It would be in this meeting that the council intended to authorize the appointment of “an independent qualified person to conduct an investigation of the expenditures of micro-grant and/or American Rescue Plan Act funds allocated to 9th District Council Member Dale Anderson; and authorizing the chair to file a complaint with the West Virginia Ethics Commission regarding the same.”
Former Councilman Anderson’s resignation notably was announced mere hours prior to the special meeting scheduled to take place during which his ethical behavior was to be the central topic of discussion.
As for Mountain State Strategies political consultant Michael Dillon, an extensive record of fraudulent practices dating back years is a not-so-well-kept secret in political circles throughout the Mountain State.

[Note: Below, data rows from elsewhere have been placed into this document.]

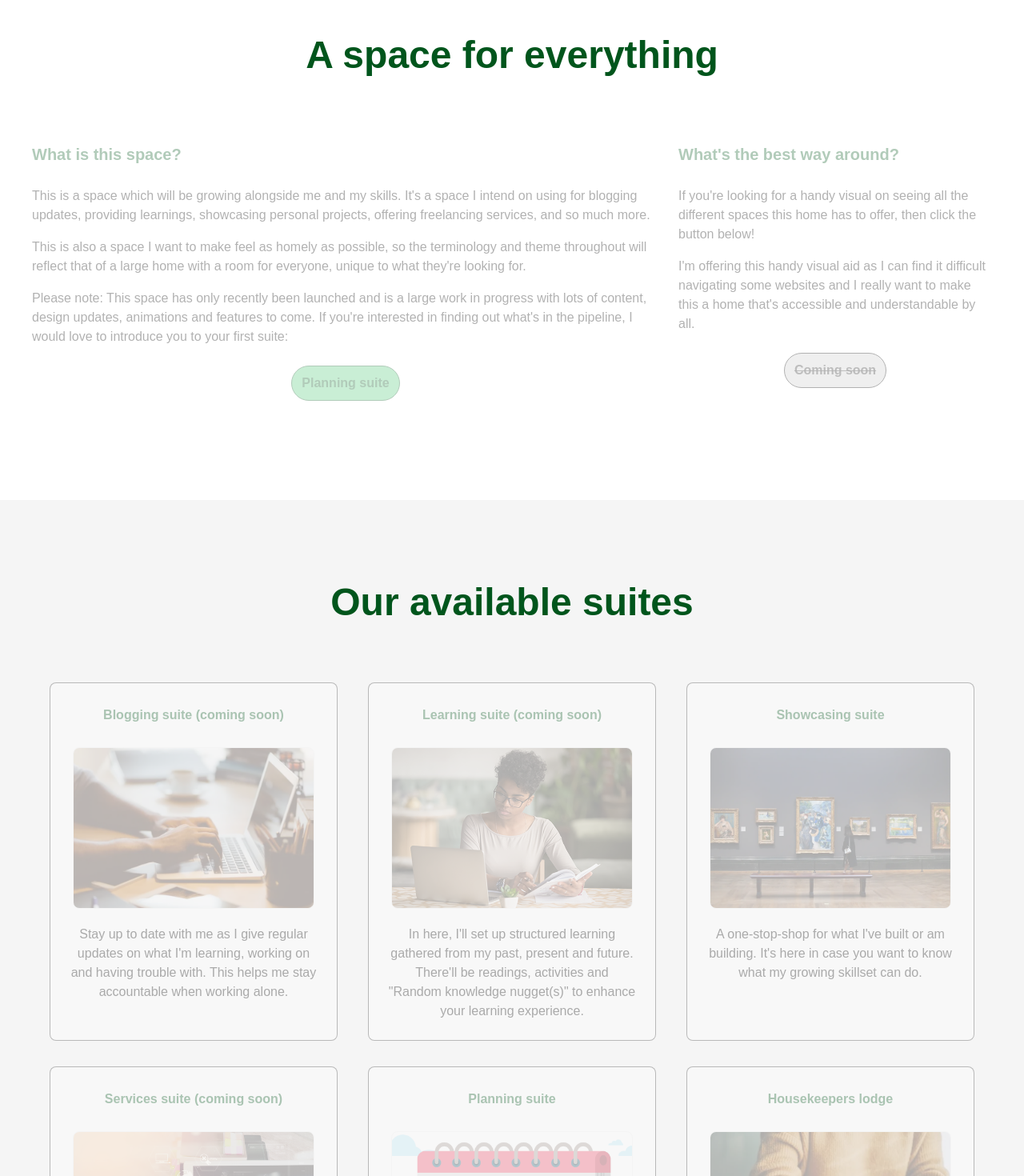
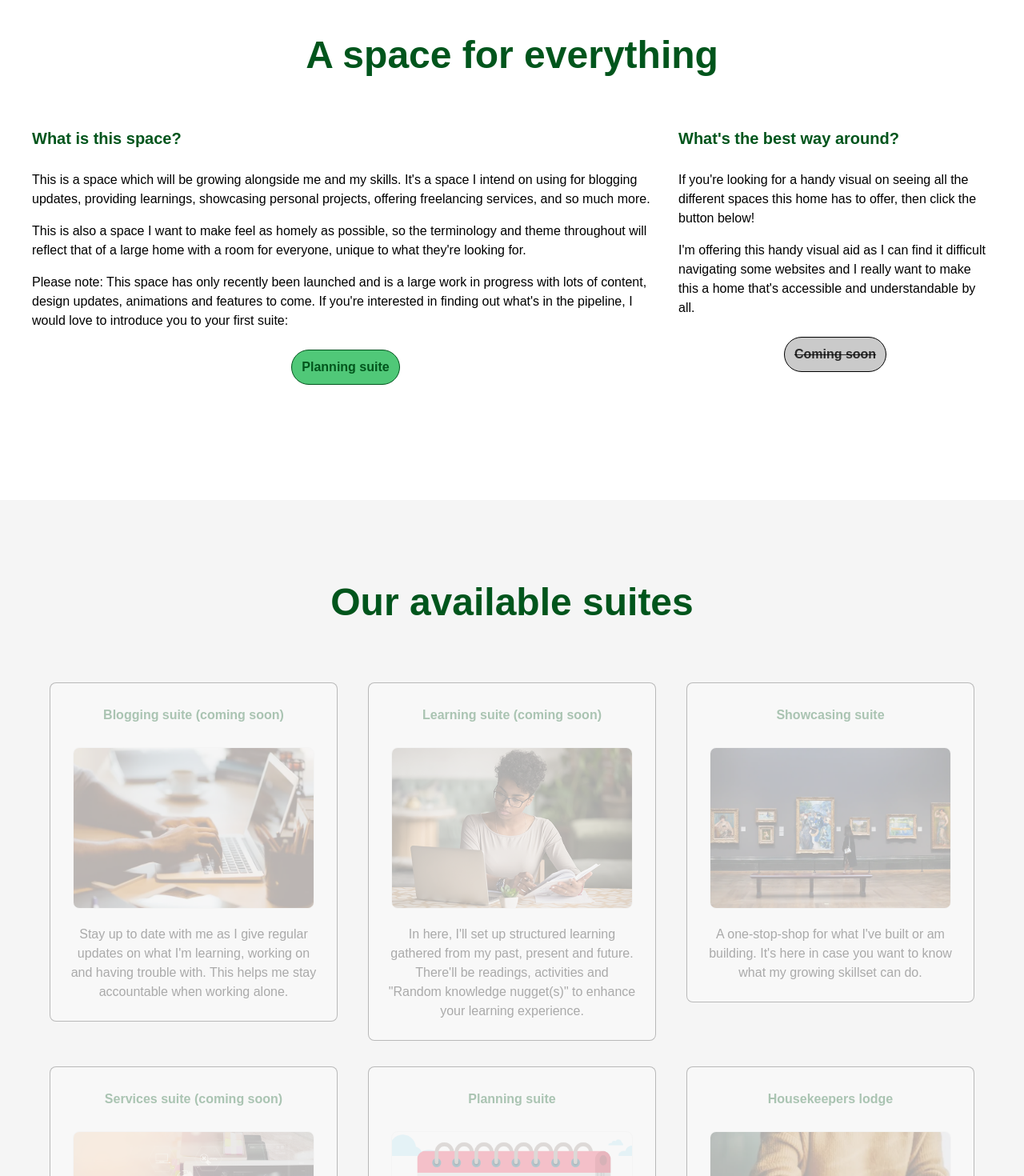
Before and after one commit to danriley11/DansDevDen, a React (Vite) app: page / in a window 1280 px wide. Shown: the part 860-2330 px from the top of the page at 80% size. Built offline with nearby package versions, Linux system fonts and the light colour scheme.

Commit message:
Update render methods for GrandFoyer

```diff
--- a/src/pages/grandFoyer/GrandFoyer.tsx
+++ b/src/pages/grandFoyer/GrandFoyer.tsx
@@ -16,7 +16,7 @@ import { ButtonLink } from '../../components/buttons/Buttons.styles';
 import { PLANNING } from '../../routes/routes';
 import { useNavigate } from 'react-router-dom';
 import { FlexDiv } from '../../components/blocks/FlexDiv.styles';
-import { FadingDivUp } from '../../components/blocks/FadingDiv.styles';
+import IntersectionWrapper from '../../components/inViewport/InView';
 
 const GrandFoyer = () => {
   const navigate = useNavigate();
@@ -34,7 +34,8 @@ const GrandFoyer = () => {
         <GrandFoyerContentContainer backgroundColour="white">
           <Heading2>A space for everything</Heading2>
           <GrandFoyerFlexContainer>
-            <FadingDivUp>
+            <IntersectionWrapper
+              children={
                 <div>
                   <Heading3>{SPACE_INFO_CONTENT.title}</Heading3>
                   <Margin bottom={24}>
@@ -46,9 +47,11 @@ const GrandFoyer = () => {
                     <ButtonLink onClick={() => navigate(PLANNING)}>Planning suite</ButtonLink>
                   </CenterAlign>
                 </div>
-            </FadingDivUp>
+              }
+            />
 
-            <FadingDivUp>
+            <IntersectionWrapper
+              children={
                 <div>
                   <Heading3>{FLOOR_PLAN_CONTENT.title}</Heading3>
                   <Margin bottom={24}>
@@ -60,7 +63,8 @@ const GrandFoyer = () => {
                     <ButtonLink disabled>{FLOOR_PLAN_CONTENT.buttonLabel}</ButtonLink>
                   </CenterAlign>
                 </div>
-            </FadingDivUp>
+              }
+            />
           </GrandFoyerFlexContainer>
         </GrandFoyerContentContainer>
       </Container>
@@ -68,13 +72,19 @@ const GrandFoyer = () => {
       <GrandFoyerContentContainer backgroundColour={offWhite}>
         <Container>
           <Heading2>Our available suites</Heading2>
-          <FlexDiv flexDirection="row" justifyContent="space-evenly" hasHover>
+          <FlexDiv flexDirection="row" justifyContent="space-evenly">
             {ZONES_CONTENT.map((zone, i) => (
+              <IntersectionWrapper
+                children={
+                  <FlexDiv hasHover>
                     <Zone key={i} onClick={() => navigate(zone.href)}>
                       <Heading4>{zone.title}</Heading4>
                       <img src={zone.image} />
                       <P>{zone.blurb}</P>
                     </Zone>
+                  </FlexDiv>
+                }
+              />
             ))}
           </FlexDiv>
         </Container>
```
Lines whose indentation alone changed are shown as unchanged.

Despite his long-spanning background of nefarious dealings, Dillon’s involvement with local political figures has somehow continued, with Dillon having “worked” with a number of folks involved in the 2022 primary elections, including sitting incumbent for the 28th District, Republican Josh Booth who was ultimately unseated by a single vote.
Those who have involved themselves with Dillon in the past tend to paint a similar picture of events as did Billy Ray at Monday’s meeting of the Huntington City Council; that being a sequence of: offer made, funds allocated, funds nowhere to be found, flimsy excuse pertaining to injury or illness, Dillon absconds with funds.
One could surmise that the reason so many affected by this behavior choose not to pursue legal action is that the funds in question are, generally speaking, relatively small in the grand political scheme. As such, it wouldn’t be unreasonable to assume that many actively busy individuals in the political realm would sooner forget about such an incident altogether than jump through legal hoops in pursuit of a few thousand dollars.
However, in circumstances during which behavior of this sort persists with a great enough consistency, there will be an individual – in this case that individual was one Billy Ray – who will put their foot down on a matter of principle and demand answers.
West Virginians, traditionally, also aren’t highly accepting of dishonorable behavior, so to assume that such schemes could continue to go off without a hitch in the Mountain State is imprudent at the very least.
The City of Huntington announced in the wake of Anderson’s resignation that candidates are being sought to fill the District 9 vacancy within the council, and that applications will be received by the City Clerk from 8:30am to 4:30pm from Monday, November 21 through Tuesday, December 6, 2022.
LOOTPRESS will continue to provide updates on this situation as information becomes available.